  • It disregards all circumstances. We view our actions as being inspired by events. We see other’s behavior as being inspired by their personality. By labeling someone an addict, you neglect their conditions and criticize their actions entirely on their nature.
  • If you know or come in contact with someone suffering from addiction, do not use the added label. Try to view them utilizing the person’s first approach. If you suffer from addiction, you should try to see yourself as a person first, with a substance use disorder. From there, seek out a treatment program that a shame-free and judgment-free.

Fighting Back Against Stigma

People have stated they observed stigma from healthcare providers, loved ones, and the public. Regardless of the situation, no one wants to be judged or depreciated. To encourage somebody to reach out for help and receive addiction treatment, it is crucial to reduce the stigma of addiction surrounding their situation.

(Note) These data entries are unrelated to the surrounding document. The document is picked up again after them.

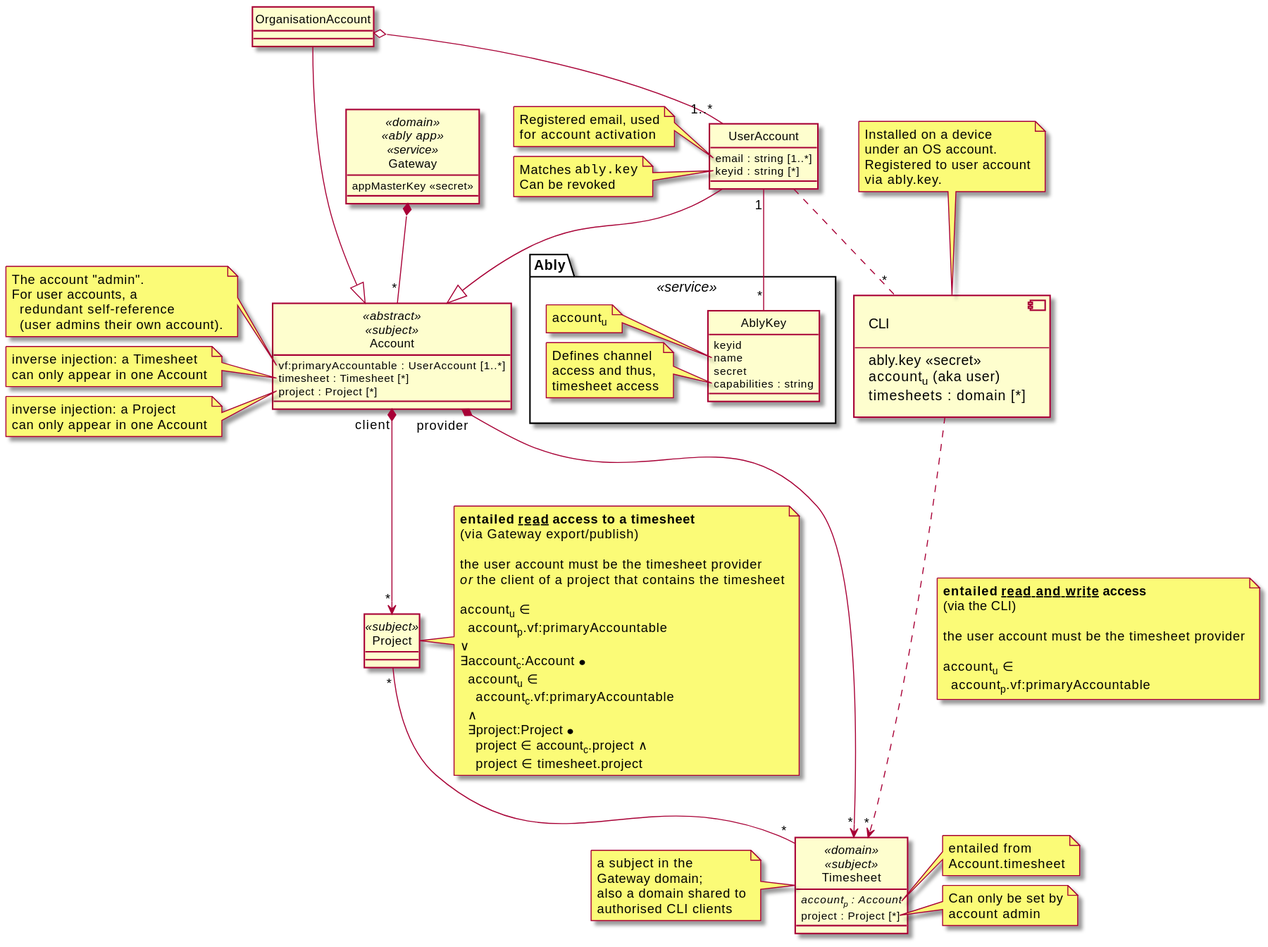
This is architecture/security/img/accounts.class.svg from m-ld/timeld, a PlantUML export, as it was before one commit.
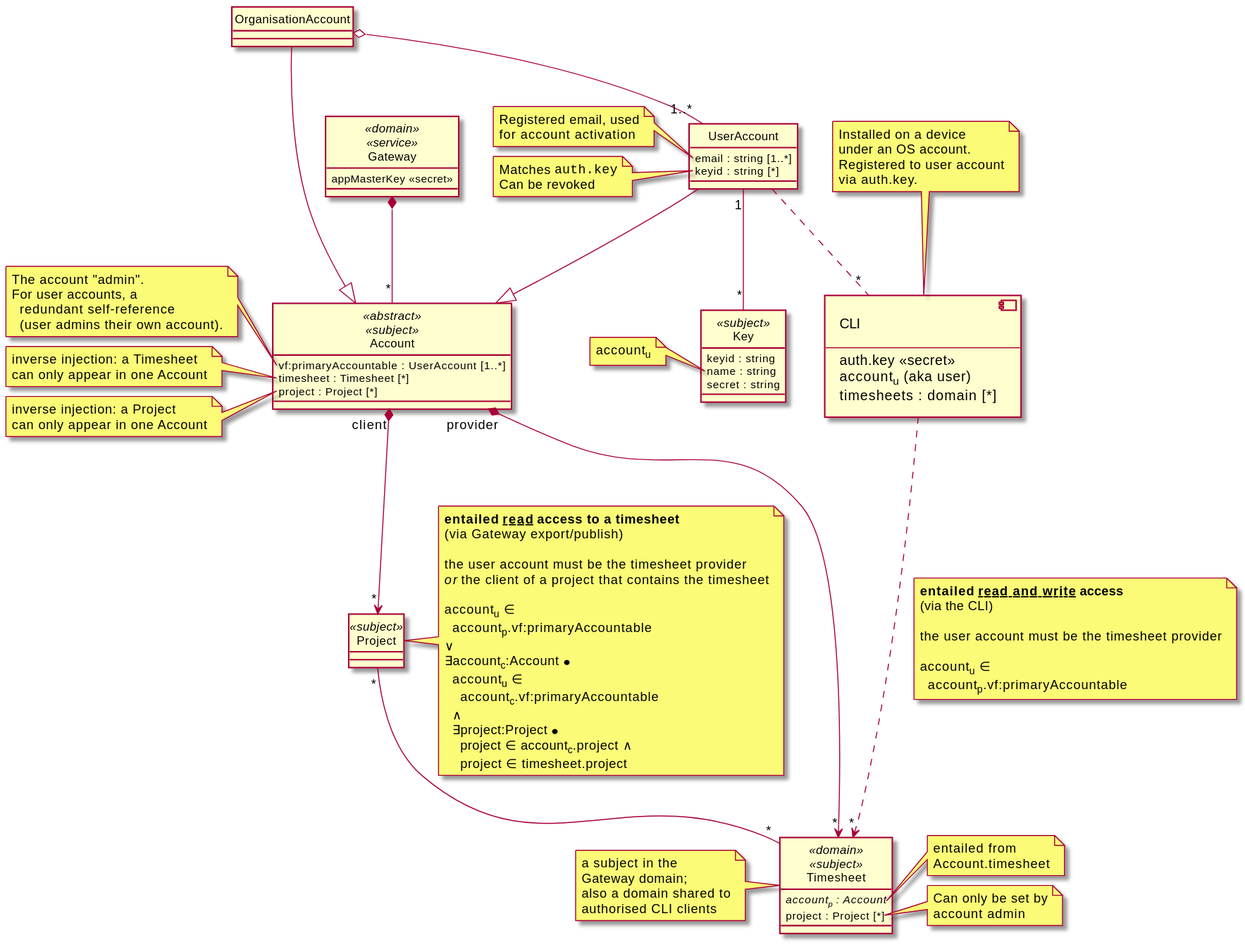
The same file after the commit.

Commit message:
Deployment diagram Removal of Ably from architecture

Change to the diagram source:
```diff
@@ -3,7 +3,7 @@
 hide circle
 allowmixing
 
-class Gateway <<domain>> <<ably app>> <<service>> {
+class Gateway <<domain>> <<service>> {
   appMasterKey <<secret>>
 }
 
@@ -42,7 +42,7 @@
   for account activation
 end note
 note left of UserAccount::keyid
-  Matches ""ably.key""
+  Matches ""auth.key""
   Can be revoked
 end note
 UserAccount --|> Account
@@ -98,7 +98,7 @@
   CLI
 
   ---
-  ably.key <<secret>>
+  auth.key <<secret>>
   account<sub>u</sub> (aka user)
   timesheets : domain [*]
 ]
@@ -106,7 +106,7 @@
   Installed on a device
   under an OS account.
   Registered to user account
-  via ably.key.
+  via auth.key.
 end note
 
 UserAccount .. "*" CLI
@@ -122,23 +122,15 @@
     account<sub>p</sub>.vf:primaryAccountable
 end note
 
-package Ably <<service>> {
-  class AblyKey {
-    keyid
-    name
-    secret
-    capabilities : string
-  }
-  note left of AblyKey::name
-    account<sub>u</sub>
-  end note
-  note left of AblyKey::capabilities
-    Defines channel
-    access and thus,
-    timesheet access
-  end note
+class Key <<subject>> {
+  keyid : string
+  name : string
+  secret : string
+}
+note left of Key::name
+  account<sub>u</sub>
+end note
 
-  UserAccount "1" -- "*" AblyKey
-}
+UserAccount "1" -- "*" Key
 
 @enduml
```
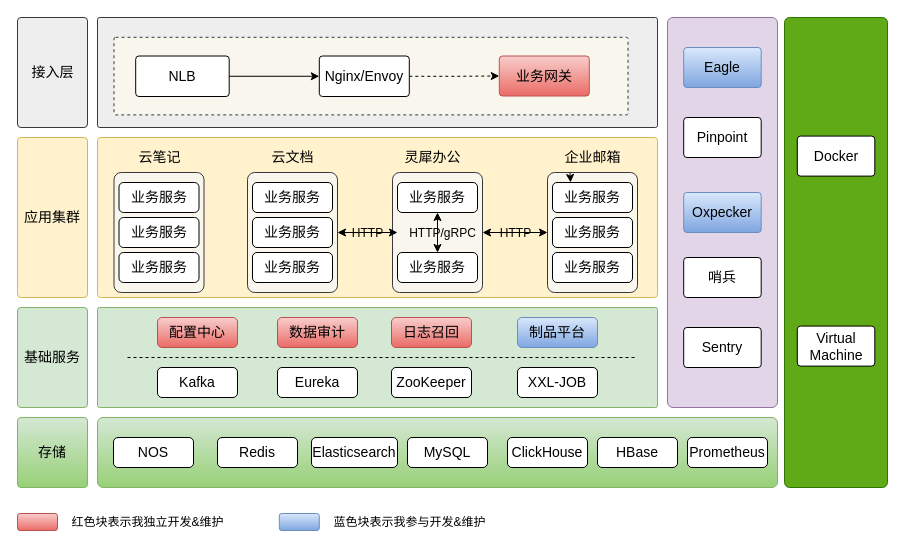
The draw.io diagram page "灵犀架构图" (1 of 8) of Untitled Diagram.drawio in maxuewen/draw.io, before the edit. Source tidied: cells renumbered, new cells numbered last; positions are measured from the earlier drawing's top-left corner, leaving out a move shared by most shapes. Both pictures are drawn from the tidied source at 100%, with x=0, y=0 at pixel (17, 17).
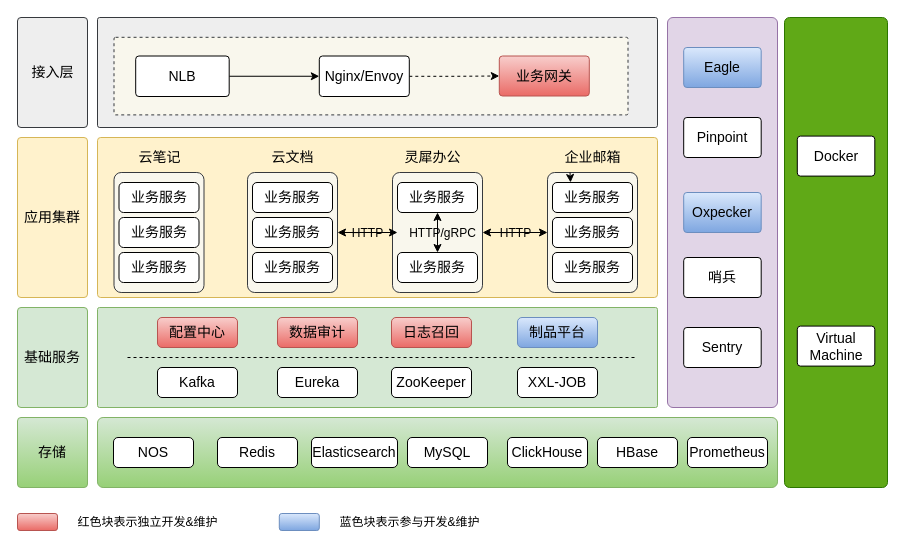
After the change.

Diff of the diagram source:
```diff
@@
-    <mxCell id="67" value="红色块表示我独立开发&amp;amp;维护" style="text;html=1;align=center;verticalAlign=middle;strokeColor=none;fillColor=none;fontSize=12;" parent="1" vertex="1">
-      <mxGeometry x="40" y="490" width="180" height="30" as="geometry" />
+    <mxCell id="67" value="红色块表示独立开发&amp;amp;维护" style="text;html=1;align=center;verticalAlign=middle;strokeColor=none;fillColor=none;fontSize=12;" parent="1" vertex="1">
+      <mxGeometry x="50" y="490" width="160" height="30" as="geometry" />
     </mxCell>
@@
-    <mxCell id="69" value="蓝色块表示我参与开发&amp;amp;维护" style="text;html=1;align=center;verticalAlign=middle;strokeColor=none;fillColor=none;fontSize=12;" parent="1" vertex="1">
-      <mxGeometry x="301.8" y="490" width="180" height="30" as="geometry" />
+    <mxCell id="69" value="蓝色块表示参与开发&amp;amp;维护" style="text;html=1;align=center;verticalAlign=middle;strokeColor=none;fillColor=none;fontSize=12;" parent="1" vertex="1">
+      <mxGeometry x="311.8" y="490" width="160" height="30" as="geometry" />
     </mxCell>
```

Educational programs and practicing non-stigmatizing behavior can help individuals in contributing nonjudgmental, empathic support.

Effective methods to help reduce the stigma of addiction include:

  • Offering support
  • Listening while being judgmental
  • Evading hurtful names and labels
  • Sharing your own stigma stories
  • Demonstrating kindness to vulnerable people
  • Learning about substance addiction and how it works
  • Substituting negative emotions with evidence-based facts
  • Seeing someone for who they are, not their substance use
  • Treating people with substance addiction with honor and respect
  • Speaking up when someones being mistreated due to their drug use

Break Away From the Stereotype

There is a place where you can overcome the stigma of drug addiction while helping you quit all substance use for good. Maybe you have a loved one or family member that could benefit from the journey of getting sober and getting back to living a happy, healthy lifestyle.

Free By The Sea is a drug and alcohol recovery center that offers detox, residential treatment, intensive outpatient treatment, dual diagnosis treatment, and cognitive behavioral therapy.

Contact us today and allow our team to get you the answers you seek and the help you deserve.